Some tips brought to you by  Tri State Pet First Aid

Let’s face it people learn human first aid but when it comes to our pets many are surprised that there is such a thing as a pet first aid course. That is one reason April is recognized as National Pet First Aid Awareness month. To bring attention to those furry family companions that may one day need our help due to an injury or illness.

“Pet First Aid is the immediate care given to a pet that has been injured or suddenly take ill. This includes home care and when necessary veterinary help. Knowing the skills and techniques of pet first aid can mean the difference between life and death; temporary and permanent disability; and expensive veterinarian bills and reasonable home care.” (Pet Tech)

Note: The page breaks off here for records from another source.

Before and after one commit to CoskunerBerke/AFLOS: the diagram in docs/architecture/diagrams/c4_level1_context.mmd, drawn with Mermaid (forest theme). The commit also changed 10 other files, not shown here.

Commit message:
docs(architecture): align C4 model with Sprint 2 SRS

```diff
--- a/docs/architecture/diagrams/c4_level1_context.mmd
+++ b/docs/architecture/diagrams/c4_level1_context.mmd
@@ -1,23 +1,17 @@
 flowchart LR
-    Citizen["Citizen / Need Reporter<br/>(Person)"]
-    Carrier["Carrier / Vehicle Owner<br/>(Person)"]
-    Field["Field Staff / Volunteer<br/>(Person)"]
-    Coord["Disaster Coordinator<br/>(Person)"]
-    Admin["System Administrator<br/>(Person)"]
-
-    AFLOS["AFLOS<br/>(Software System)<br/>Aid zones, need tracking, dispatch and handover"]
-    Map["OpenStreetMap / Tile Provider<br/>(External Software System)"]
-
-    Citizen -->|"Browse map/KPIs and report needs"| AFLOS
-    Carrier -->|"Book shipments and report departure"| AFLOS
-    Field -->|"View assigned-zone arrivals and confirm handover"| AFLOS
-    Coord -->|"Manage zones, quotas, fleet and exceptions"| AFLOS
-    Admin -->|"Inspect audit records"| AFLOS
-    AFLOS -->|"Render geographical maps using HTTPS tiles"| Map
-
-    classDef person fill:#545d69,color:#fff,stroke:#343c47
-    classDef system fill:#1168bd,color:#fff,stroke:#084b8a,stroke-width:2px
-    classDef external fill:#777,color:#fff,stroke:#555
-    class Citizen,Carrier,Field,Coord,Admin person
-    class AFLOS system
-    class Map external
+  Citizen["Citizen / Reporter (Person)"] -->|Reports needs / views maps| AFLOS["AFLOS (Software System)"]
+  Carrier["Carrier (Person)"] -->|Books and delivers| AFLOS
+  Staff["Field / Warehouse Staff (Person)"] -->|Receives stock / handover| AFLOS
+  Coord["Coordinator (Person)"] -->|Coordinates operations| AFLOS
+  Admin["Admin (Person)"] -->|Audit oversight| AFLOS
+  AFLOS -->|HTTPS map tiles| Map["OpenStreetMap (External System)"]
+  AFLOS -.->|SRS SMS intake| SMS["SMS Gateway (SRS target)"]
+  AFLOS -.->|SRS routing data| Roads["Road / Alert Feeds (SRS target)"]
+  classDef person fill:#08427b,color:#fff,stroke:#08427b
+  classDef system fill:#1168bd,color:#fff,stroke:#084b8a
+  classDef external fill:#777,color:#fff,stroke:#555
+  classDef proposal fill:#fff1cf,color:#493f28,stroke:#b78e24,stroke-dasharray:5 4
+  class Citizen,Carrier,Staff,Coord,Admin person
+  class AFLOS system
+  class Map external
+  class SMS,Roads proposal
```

“According to the American Animal Hospital Association (AAHA) one-out-of-four more pets could be saved if just one basic pet first aid skill or technique was applied prior to receiving veterinary care.” (Pet Tech)

With warmer weather right around the corner there are some things to keep in mind. Here are some tips to keep your pet safe during the upcoming summer months.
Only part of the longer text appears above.